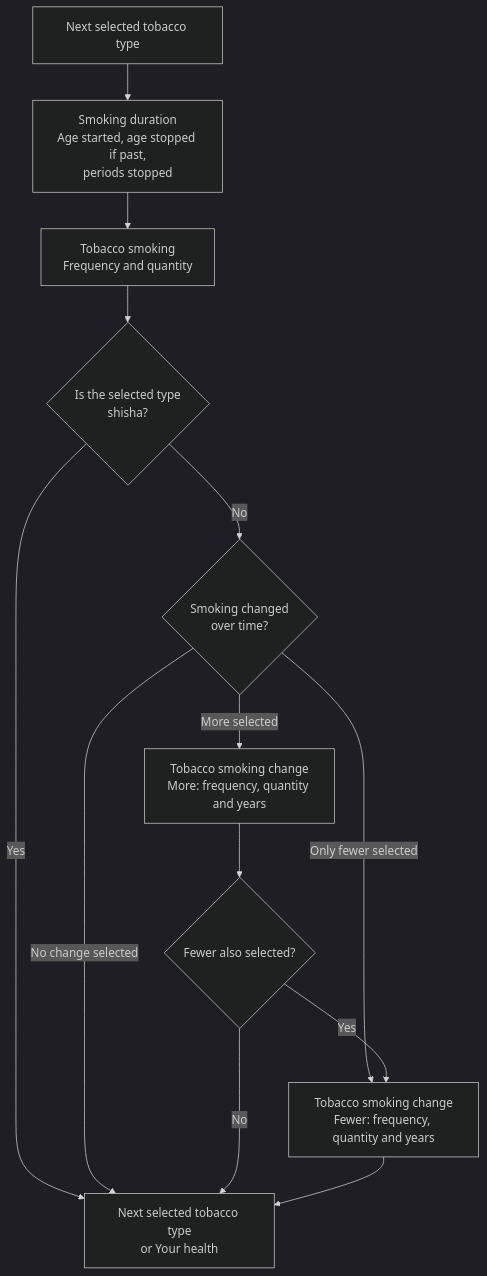
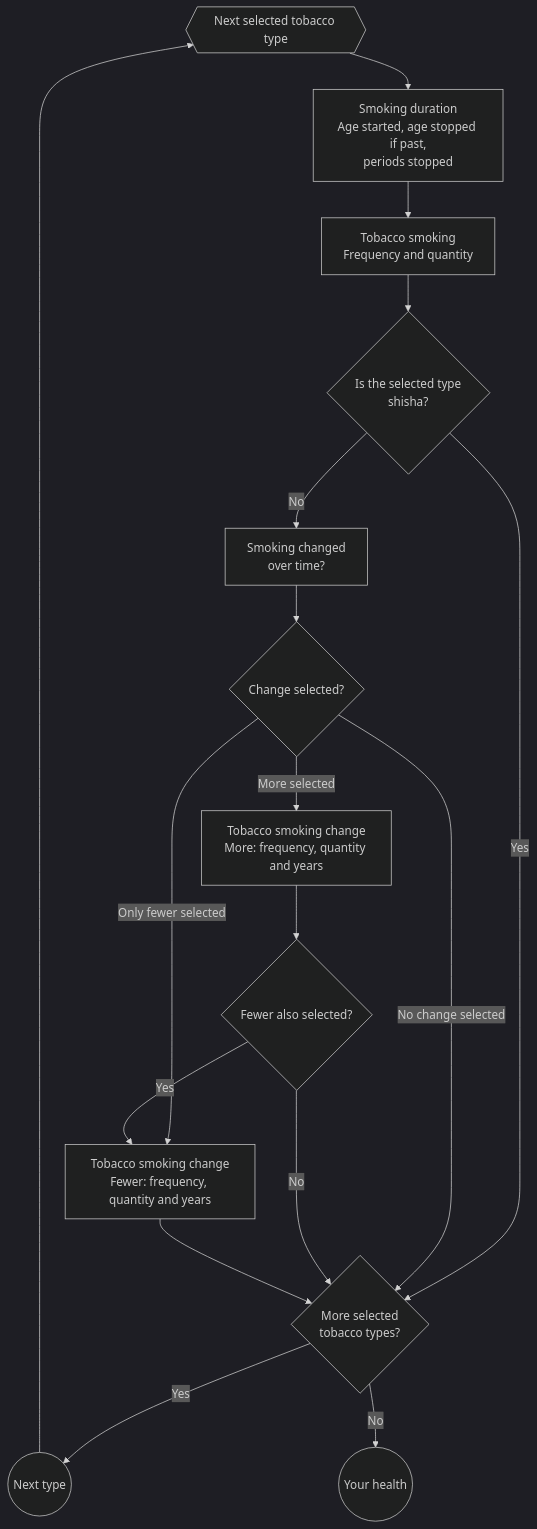
Before and after one commit to NHSDigital/prototype-lung-health-check: the second of 2 diagrams in app/prototype_v4_3/docs/question-flow.md, drawn with Mermaid (dark theme). The commit also changed other lines of this file and 2 other files, not shown here.

Commit message:
Update previous version question flowcharts

````diff
--- a/app/prototype_v4_3/docs/question-flow.md
+++ b/app/prototype_v4_3/docs/question-flow.md
@@ -68,20 +99,24 @@
 ```mermaid
 flowchart TD
-  selectedType["Next selected tobacco type"] --> duration["Smoking duration<br>Age started, age stopped if past,<br>periods stopped"]
+  selectedType{{Next selected tobacco type}} --> duration["Smoking duration<br>Age started, age stopped if past,<br>periods stopped"]
   duration --> tobaccoSmoking["Tobacco smoking<br>Frequency and quantity"]
 
   tobaccoSmoking --> isShisha{"Is the selected type<br>shisha?"}
-  isShisha -- Yes --> nextTypeOrHealth
-  isShisha -- No --> changed{"Smoking changed<br>over time?"}
+  isShisha -- Yes --> moreTypes
+  isShisha -- No --> changed["Smoking changed<br>over time?"]
 
-  changed -- No change selected --> nextTypeOrHealth
-  changed -- More selected --> moreChange["Tobacco smoking change<br>More: frequency, quantity and years"]
+  changed --> changedDecision{"Change selected?"}
+  changedDecision -- No change selected --> moreTypes
+  changedDecision -- More selected --> moreChange["Tobacco smoking change<br>More: frequency, quantity and years"]
   moreChange --> fewerSelected{"Fewer also selected?"}
 
-  changed -- Only fewer selected --> fewerChange["Tobacco smoking change<br>Fewer: frequency, quantity and years"]
+  changedDecision -- Only fewer selected --> fewerChange["Tobacco smoking change<br>Fewer: frequency, quantity and years"]
   fewerSelected -- Yes --> fewerChange
-  fewerSelected -- No --> nextTypeOrHealth
-  fewerChange --> nextTypeOrHealth
+  fewerSelected -- No --> moreTypes
+  fewerChange --> moreTypes
 
-  nextTypeOrHealth["Next selected tobacco type<br>or Your health"]
+  moreTypes{"More selected<br>tobacco types?"}
+  moreTypes -- Yes --> nextType((Next type))
+  nextType --> selectedType
+  moreTypes -- No --> health((Your health))
 ```
````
_ _ _ _
Work task:
What lines in the material above contain the word "fewerSelected"? Copy them out.

Result below:
   moreChange --> fewerSelected{"Fewer also selected?"}
   fewerSelected -- Yes --> fewerChange
-  fewerSelected -- No --> nextTypeOrHealth
+  fewerSelected -- No --> moreTypes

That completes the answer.